What you need to do:
Scan the lines below for the string "listings" and copy every one that has it.

Entries shown:

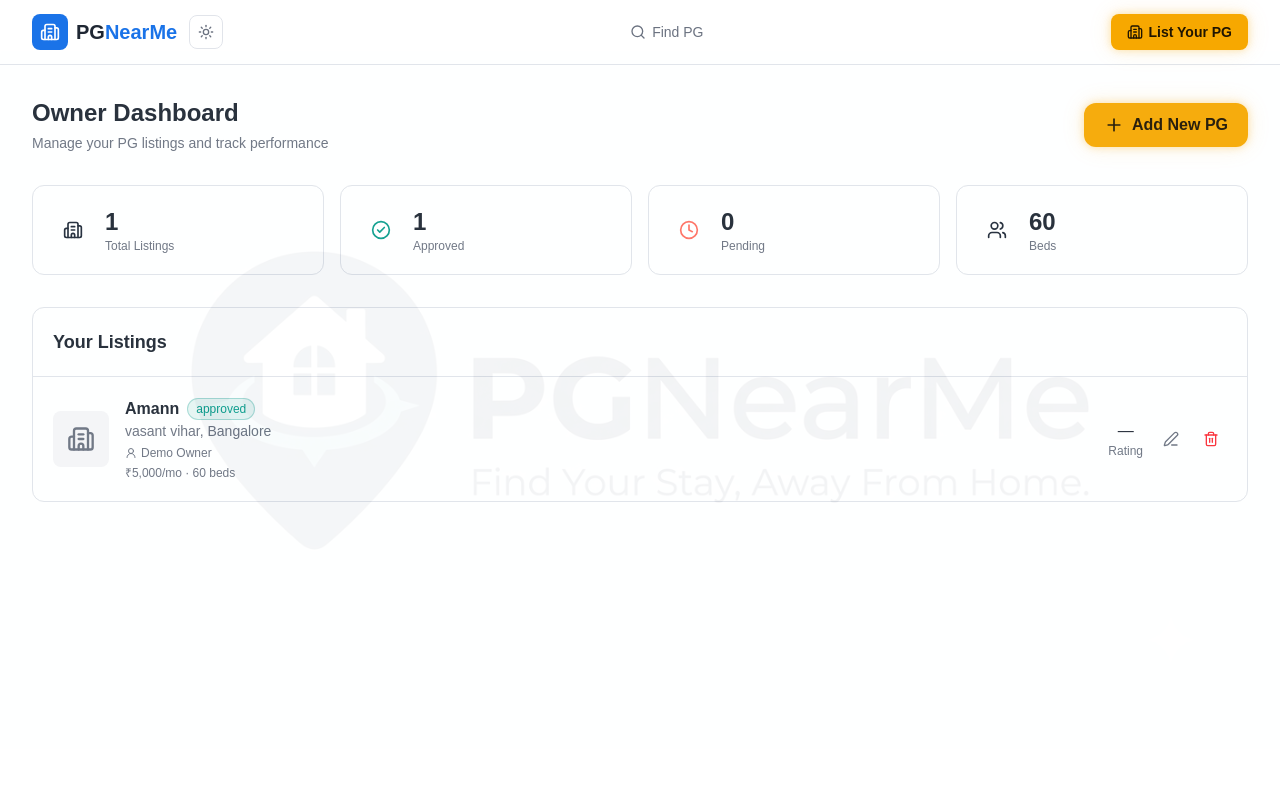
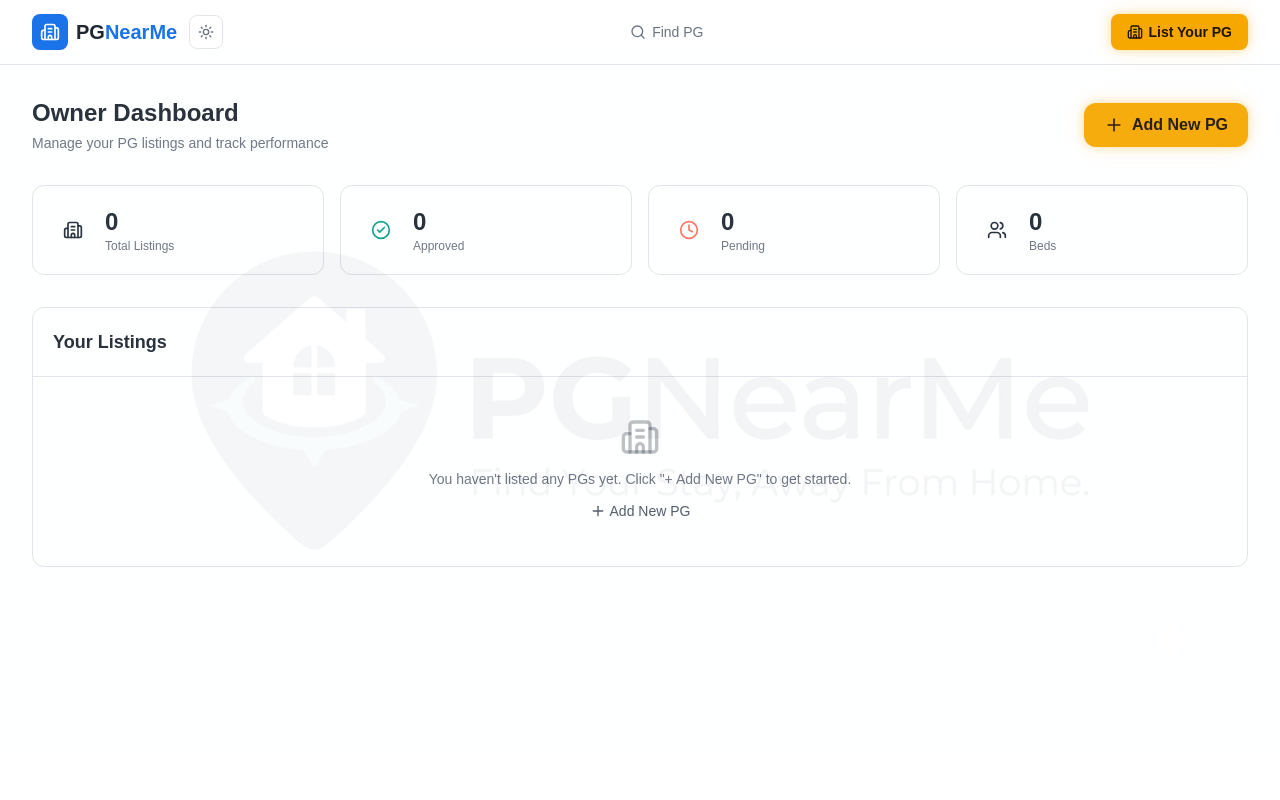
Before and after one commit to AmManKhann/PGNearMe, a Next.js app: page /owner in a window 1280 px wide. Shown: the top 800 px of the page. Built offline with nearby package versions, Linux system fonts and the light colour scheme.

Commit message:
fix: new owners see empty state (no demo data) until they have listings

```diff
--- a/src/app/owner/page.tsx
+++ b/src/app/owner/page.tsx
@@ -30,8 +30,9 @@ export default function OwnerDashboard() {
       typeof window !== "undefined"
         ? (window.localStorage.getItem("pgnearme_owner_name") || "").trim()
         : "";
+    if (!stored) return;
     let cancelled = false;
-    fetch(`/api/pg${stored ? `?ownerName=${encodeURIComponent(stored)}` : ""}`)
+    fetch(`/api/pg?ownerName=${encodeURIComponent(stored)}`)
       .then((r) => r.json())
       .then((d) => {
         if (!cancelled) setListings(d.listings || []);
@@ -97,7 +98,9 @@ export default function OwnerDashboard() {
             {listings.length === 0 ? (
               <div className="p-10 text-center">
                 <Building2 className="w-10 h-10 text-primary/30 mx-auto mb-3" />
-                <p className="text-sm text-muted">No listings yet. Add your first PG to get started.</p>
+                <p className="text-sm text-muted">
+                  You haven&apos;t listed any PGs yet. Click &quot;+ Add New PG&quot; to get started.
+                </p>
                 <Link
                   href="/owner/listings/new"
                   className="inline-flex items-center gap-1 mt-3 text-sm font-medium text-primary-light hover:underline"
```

...

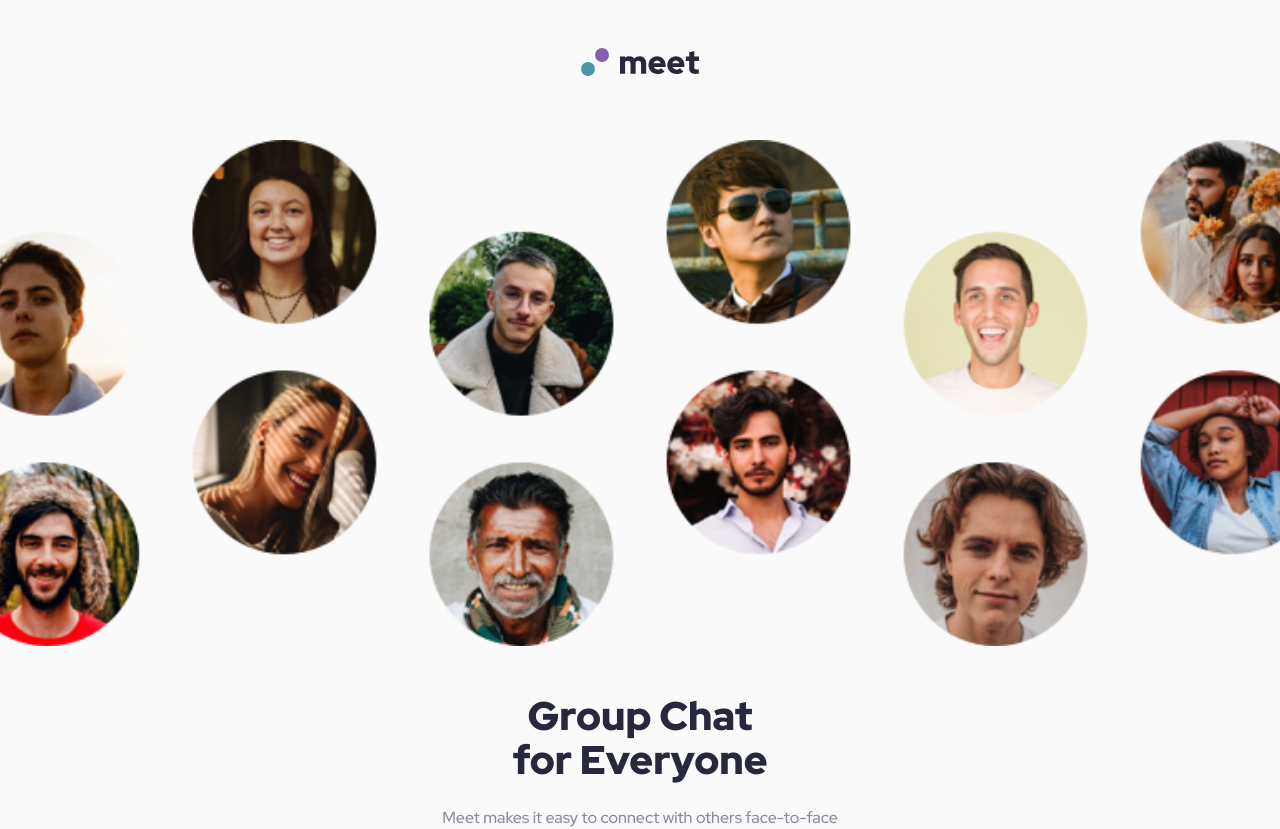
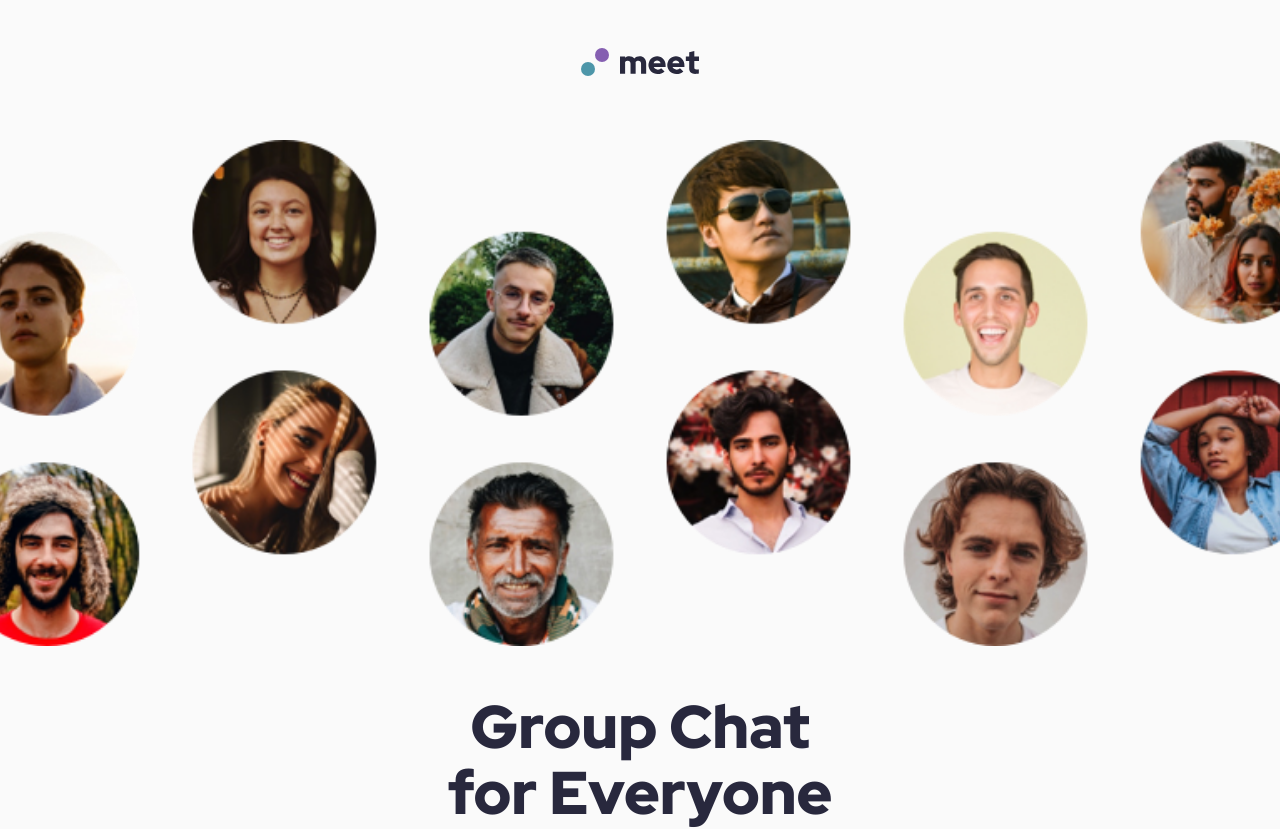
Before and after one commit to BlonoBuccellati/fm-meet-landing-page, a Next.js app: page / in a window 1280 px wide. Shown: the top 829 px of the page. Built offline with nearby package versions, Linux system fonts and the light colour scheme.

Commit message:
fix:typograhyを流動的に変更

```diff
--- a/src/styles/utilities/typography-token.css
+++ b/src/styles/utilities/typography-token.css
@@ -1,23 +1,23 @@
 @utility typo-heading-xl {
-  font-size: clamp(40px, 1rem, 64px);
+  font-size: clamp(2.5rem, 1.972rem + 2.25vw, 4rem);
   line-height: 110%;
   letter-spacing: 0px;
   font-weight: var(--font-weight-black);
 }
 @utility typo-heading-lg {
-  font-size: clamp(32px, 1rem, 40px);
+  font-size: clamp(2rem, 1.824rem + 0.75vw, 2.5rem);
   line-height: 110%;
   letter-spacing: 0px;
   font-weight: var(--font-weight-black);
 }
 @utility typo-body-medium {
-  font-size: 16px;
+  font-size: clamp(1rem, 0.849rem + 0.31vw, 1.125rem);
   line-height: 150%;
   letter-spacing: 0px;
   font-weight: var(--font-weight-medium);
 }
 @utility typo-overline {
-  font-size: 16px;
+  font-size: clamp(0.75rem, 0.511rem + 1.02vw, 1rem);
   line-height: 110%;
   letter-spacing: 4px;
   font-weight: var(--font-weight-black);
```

Written solution:
fix: new owners see empty state (no demo data) until they have listings
         if (!cancelled) setListings(d.listings || []);
             {listings.length === 0 ? (
-                <p className="text-sm text-muted">No listings yet. Add your first PG to get started.</p>
                   href="/owner/listings/new"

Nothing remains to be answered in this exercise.